*** INPUT FOR THIS TASK ***
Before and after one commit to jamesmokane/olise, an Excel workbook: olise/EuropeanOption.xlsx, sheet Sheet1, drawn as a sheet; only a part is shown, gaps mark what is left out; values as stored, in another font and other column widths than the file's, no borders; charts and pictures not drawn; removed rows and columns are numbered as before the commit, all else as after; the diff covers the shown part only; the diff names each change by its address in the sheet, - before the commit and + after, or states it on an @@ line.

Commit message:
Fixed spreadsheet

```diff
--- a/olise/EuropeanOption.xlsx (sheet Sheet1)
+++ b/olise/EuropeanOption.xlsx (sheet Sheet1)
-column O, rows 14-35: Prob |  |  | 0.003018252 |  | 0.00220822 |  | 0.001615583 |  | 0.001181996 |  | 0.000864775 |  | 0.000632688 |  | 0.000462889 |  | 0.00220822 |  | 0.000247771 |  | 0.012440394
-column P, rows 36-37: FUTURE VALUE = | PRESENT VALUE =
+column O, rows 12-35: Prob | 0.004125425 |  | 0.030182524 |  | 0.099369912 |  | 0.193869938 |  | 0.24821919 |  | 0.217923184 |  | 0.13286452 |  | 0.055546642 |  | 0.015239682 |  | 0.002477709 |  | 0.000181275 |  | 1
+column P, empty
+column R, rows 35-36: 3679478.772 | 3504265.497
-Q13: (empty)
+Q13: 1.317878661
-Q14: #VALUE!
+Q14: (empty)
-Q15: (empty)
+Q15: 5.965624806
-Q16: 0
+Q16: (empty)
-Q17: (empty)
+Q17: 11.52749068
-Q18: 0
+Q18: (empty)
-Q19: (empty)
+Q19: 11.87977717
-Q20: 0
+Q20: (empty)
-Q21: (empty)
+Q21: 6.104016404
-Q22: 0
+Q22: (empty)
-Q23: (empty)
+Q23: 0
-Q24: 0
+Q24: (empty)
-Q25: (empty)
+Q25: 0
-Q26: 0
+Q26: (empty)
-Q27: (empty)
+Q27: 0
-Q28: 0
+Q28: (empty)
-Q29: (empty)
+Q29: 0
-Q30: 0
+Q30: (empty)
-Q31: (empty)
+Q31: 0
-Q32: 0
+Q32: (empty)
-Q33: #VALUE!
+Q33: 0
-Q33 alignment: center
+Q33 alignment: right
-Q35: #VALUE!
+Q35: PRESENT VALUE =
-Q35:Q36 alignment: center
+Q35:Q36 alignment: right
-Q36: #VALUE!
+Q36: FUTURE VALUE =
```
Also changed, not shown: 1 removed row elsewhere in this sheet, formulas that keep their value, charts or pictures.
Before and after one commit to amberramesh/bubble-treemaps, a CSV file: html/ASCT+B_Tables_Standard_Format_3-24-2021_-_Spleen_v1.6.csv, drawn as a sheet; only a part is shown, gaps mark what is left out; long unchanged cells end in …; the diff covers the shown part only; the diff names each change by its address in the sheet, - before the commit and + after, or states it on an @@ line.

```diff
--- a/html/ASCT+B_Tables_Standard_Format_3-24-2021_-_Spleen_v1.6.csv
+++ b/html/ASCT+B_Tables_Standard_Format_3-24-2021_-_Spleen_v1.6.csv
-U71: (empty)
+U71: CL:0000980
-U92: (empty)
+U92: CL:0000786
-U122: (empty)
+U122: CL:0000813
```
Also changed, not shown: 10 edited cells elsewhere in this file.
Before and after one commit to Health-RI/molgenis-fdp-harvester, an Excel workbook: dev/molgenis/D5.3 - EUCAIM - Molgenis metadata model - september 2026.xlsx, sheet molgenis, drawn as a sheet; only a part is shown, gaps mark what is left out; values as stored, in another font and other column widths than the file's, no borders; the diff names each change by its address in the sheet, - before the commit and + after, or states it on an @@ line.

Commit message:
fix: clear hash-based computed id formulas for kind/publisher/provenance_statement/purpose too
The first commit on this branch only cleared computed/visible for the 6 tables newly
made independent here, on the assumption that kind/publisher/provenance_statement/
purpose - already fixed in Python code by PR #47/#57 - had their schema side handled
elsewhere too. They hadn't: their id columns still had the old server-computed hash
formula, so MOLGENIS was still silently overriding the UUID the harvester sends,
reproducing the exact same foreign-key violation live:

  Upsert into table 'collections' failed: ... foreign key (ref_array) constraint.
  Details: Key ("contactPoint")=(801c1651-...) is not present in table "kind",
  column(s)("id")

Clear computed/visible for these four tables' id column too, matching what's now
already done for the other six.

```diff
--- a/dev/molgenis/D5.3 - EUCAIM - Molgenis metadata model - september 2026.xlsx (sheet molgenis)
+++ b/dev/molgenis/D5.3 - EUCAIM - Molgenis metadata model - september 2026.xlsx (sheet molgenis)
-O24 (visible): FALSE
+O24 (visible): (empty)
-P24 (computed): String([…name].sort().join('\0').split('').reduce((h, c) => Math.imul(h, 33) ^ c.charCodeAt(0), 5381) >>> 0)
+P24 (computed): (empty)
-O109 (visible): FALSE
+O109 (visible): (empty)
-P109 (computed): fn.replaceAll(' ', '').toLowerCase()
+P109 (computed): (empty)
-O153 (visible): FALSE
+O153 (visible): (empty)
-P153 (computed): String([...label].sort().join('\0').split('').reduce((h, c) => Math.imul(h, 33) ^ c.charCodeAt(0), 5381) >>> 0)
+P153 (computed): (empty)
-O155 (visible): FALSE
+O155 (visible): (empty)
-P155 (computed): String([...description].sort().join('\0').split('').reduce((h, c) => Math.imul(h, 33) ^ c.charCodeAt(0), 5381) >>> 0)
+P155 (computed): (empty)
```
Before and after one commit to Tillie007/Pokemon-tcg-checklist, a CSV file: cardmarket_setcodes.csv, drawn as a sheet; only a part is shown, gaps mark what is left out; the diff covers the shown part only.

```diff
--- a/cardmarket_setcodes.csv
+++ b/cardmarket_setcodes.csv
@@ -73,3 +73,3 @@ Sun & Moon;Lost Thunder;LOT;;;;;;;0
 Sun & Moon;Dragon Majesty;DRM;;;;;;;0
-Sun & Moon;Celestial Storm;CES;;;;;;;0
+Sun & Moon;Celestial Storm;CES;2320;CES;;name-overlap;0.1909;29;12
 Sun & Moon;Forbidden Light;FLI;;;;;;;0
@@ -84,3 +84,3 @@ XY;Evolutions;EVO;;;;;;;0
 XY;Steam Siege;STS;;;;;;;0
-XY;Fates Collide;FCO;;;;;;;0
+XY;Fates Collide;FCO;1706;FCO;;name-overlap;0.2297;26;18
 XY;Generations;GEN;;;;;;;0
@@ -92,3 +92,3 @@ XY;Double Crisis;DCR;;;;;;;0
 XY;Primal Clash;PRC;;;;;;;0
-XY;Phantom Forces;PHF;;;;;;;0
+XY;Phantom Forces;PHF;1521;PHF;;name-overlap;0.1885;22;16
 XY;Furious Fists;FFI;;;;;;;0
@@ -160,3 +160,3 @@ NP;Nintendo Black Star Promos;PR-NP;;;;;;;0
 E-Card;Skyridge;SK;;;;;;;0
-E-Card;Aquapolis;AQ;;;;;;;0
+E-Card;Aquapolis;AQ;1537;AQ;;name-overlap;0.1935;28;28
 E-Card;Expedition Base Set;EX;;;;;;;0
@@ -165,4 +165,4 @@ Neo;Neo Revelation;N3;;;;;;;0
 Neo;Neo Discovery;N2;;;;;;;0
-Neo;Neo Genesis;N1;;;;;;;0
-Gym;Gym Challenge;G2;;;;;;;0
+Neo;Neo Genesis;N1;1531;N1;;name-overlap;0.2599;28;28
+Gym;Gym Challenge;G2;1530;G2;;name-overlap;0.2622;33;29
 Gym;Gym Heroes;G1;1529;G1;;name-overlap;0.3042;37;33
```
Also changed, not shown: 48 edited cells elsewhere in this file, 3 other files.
*** End of INPUT FOR THIS TASK ***
▶ WORK TO COMPLETE:
Print all of the entries exactly as they are written.

▶ ANSWER BOX:
Before and after one commit to jamesmokane/olise, an Excel workbook: olise/EuropeanOption.xlsx, sheet Sheet1, drawn as a sheet; only a part is shown, gaps mark what is left out; values as stored, in another font and other column widths than the file's, no borders; charts and pictures not drawn; removed rows and columns are numbered as before the commit, all else as after; the diff covers the shown part only; the diff names each change by its address in the sheet, - before the commit and + after, or states it on an @@ line.

Commit message:
Fixed spreadsheet

```diff
--- a/olise/EuropeanOption.xlsx (sheet Sheet1)
+++ b/olise/EuropeanOption.xlsx (sheet Sheet1)
-column O, rows 14-35: Prob |  |  | 0.003018252 |  | 0.00220822 |  | 0.001615583 |  | 0.001181996 |  | 0.000864775 |  | 0.000632688 |  | 0.000462889 |  | 0.00220822 |  | 0.000247771 |  | 0.012440394
-column P, rows 36-37: FUTURE VALUE = | PRESENT VALUE =
+column O, rows 12-35: Prob | 0.004125425 |  | 0.030182524 |  | 0.099369912 |  | 0.193869938 |  | 0.24821919 |  | 0.217923184 |  | 0.13286452 |  | 0.055546642 |  | 0.015239682 |  | 0.002477709 |  | 0.000181275 |  | 1
+column P, empty
+column R, rows 35-36: 3679478.772 | 3504265.497
-Q13: (empty)
+Q13: 1.317878661
-Q14: #VALUE!
+Q14: (empty)
-Q15: (empty)
+Q15: 5.965624806
-Q16: 0
+Q16: (empty)
-Q17: (empty)
+Q17: 11.52749068
-Q18: 0
+Q18: (empty)
-Q19: (empty)
+Q19: 11.87977717
-Q20: 0
+Q20: (empty)
-Q21: (empty)
+Q21: 6.104016404
-Q22: 0
+Q22: (empty)
-Q23: (empty)
+Q23: 0
-Q24: 0
+Q24: (empty)
-Q25: (empty)
+Q25: 0
-Q26: 0
+Q26: (empty)
-Q27: (empty)
+Q27: 0
-Q28: 0
+Q28: (empty)
-Q29: (empty)
+Q29: 0
-Q30: 0
+Q30: (empty)
-Q31: (empty)
+Q31: 0
-Q32: 0
+Q32: (empty)
-Q33: #VALUE!
+Q33: 0
-Q33 alignment: center
+Q33 alignment: right
-Q35: #VALUE!
+Q35: PRESENT VALUE =
-Q35:Q36 alignment: center
+Q35:Q36 alignment: right
-Q36: #VALUE!
+Q36: FUTURE VALUE =
```
Also changed, not shown: 1 removed row elsewhere in this sheet, formulas that keep their value, charts or pictures.
Before and after one commit to amberramesh/bubble-treemaps, a CSV file: html/ASCT+B_Tables_Standard_Format_3-24-2021_-_Spleen_v1.6.csv, drawn as a sheet; only a part is shown, gaps mark what is left out; long unchanged cells end in …; the diff covers the shown part only; the diff names each change by its address in the sheet, - before the commit and + after, or states it on an @@ line.

```diff
--- a/html/ASCT+B_Tables_Standard_Format_3-24-2021_-_Spleen_v1.6.csv
+++ b/html/ASCT+B_Tables_Standard_Format_3-24-2021_-_Spleen_v1.6.csv
-U71: (empty)
+U71: CL:0000980
-U92: (empty)
+U92: CL:0000786
-U122: (empty)
+U122: CL:0000813
```
Also changed, not shown: 10 edited cells elsewhere in this file.
Before and after one commit to Health-RI/molgenis-fdp-harvester, an Excel workbook: dev/molgenis/D5.3 - EUCAIM - Molgenis metadata model - september 2026.xlsx, sheet molgenis, drawn as a sheet; only a part is shown, gaps mark what is left out; values as stored, in another font and other column widths than the file's, no borders; the diff names each change by its address in the sheet, - before the commit and + after, or states it on an @@ line.

Commit message:
fix: clear hash-based computed id formulas for kind/publisher/provenance_statement/purpose too
The first commit on this branch only cleared computed/visible for the 6 tables newly
made independent here, on the assumption that kind/publisher/provenance_statement/
purpose - already fixed in Python code by PR #47/#57 - had their schema side handled
elsewhere too. They hadn't: their id columns still had the old server-computed hash
formula, so MOLGENIS was still silently overriding the UUID the harvester sends,
reproducing the exact same foreign-key violation live:

  Upsert into table 'collections' failed: ... foreign key (ref_array) constraint.
  Details: Key ("contactPoint")=(801c1651-...) is not present in table "kind",
  column(s)("id")

Clear computed/visible for these four tables' id column too, matching what's now
already done for the other six.

```diff
--- a/dev/molgenis/D5.3 - EUCAIM - Molgenis metadata model - september 2026.xlsx (sheet molgenis)
+++ b/dev/molgenis/D5.3 - EUCAIM - Molgenis metadata model - september 2026.xlsx (sheet molgenis)
-O24 (visible): FALSE
+O24 (visible): (empty)
-P24 (computed): String([…name].sort().join('\0').split('').reduce((h, c) => Math.imul(h, 33) ^ c.charCodeAt(0), 5381) >>> 0)
+P24 (computed): (empty)
-O109 (visible): FALSE
+O109 (visible): (empty)
-P109 (computed): fn.replaceAll(' ', '').toLowerCase()
+P109 (computed): (empty)
-O153 (visible): FALSE
+O153 (visible): (empty)
-P153 (computed): String([...label].sort().join('\0').split('').reduce((h, c) => Math.imul(h, 33) ^ c.charCodeAt(0), 5381) >>> 0)
+P153 (computed): (empty)
-O155 (visible): FALSE
+O155 (visible): (empty)
-P155 (computed): String([...description].sort().join('\0').split('').reduce((h, c) => Math.imul(h, 33) ^ c.charCodeAt(0), 5381) >>> 0)
+P155 (computed): (empty)
```
Before and after one commit to Tillie007/Pokemon-tcg-checklist, a CSV file: cardmarket_setcodes.csv, drawn as a sheet; only a part is shown, gaps mark what is left out; the diff covers the shown part only.

```diff
--- a/cardmarket_setcodes.csv
+++ b/cardmarket_setcodes.csv
@@ -73,3 +73,3 @@ Sun & Moon;Lost Thunder;LOT;;;;;;;0
 Sun & Moon;Dragon Majesty;DRM;;;;;;;0
-Sun & Moon;Celestial Storm;CES;;;;;;;0
+Sun & Moon;Celestial Storm;CES;2320;CES;;name-overlap;0.1909;29;12
 Sun & Moon;Forbidden Light;FLI;;;;;;;0
@@ -84,3 +84,3 @@ XY;Evolutions;EVO;;;;;;;0
 XY;Steam Siege;STS;;;;;;;0
-XY;Fates Collide;FCO;;;;;;;0
+XY;Fates Collide;FCO;1706;FCO;;name-overlap;0.2297;26;18
 XY;Generations;GEN;;;;;;;0
@@ -92,3 +92,3 @@ XY;Double Crisis;DCR;;;;;;;0
 XY;Primal Clash;PRC;;;;;;;0
-XY;Phantom Forces;PHF;;;;;;;0
+XY;Phantom Forces;PHF;1521;PHF;;name-overlap;0.1885;22;16
 XY;Furious Fists;FFI;;;;;;;0
@@ -160,3 +160,3 @@ NP;Nintendo Black Star Promos;PR-NP;;;;;;;0
 E-Card;Skyridge;SK;;;;;;;0
-E-Card;Aquapolis;AQ;;;;;;;0
+E-Card;Aquapolis;AQ;1537;AQ;;name-overlap;0.1935;28;28
 E-Card;Expedition Base Set;EX;;;;;;;0
@@ -165,4 +165,4 @@ Neo;Neo Revelation;N3;;;;;;;0
 Neo;Neo Discovery;N2;;;;;;;0
-Neo;Neo Genesis;N1;;;;;;;0
-Gym;Gym Challenge;G2;;;;;;;0
+Neo;Neo Genesis;N1;1531;N1;;name-overlap;0.2599;28;28
+Gym;Gym Challenge;G2;1530;G2;;name-overlap;0.2622;33;29
 Gym;Gym Heroes;G1;1529;G1;;name-overlap;0.3042;37;33
```
Also changed, not shown: 48 edited cells elsewhere in this file, 3 other files.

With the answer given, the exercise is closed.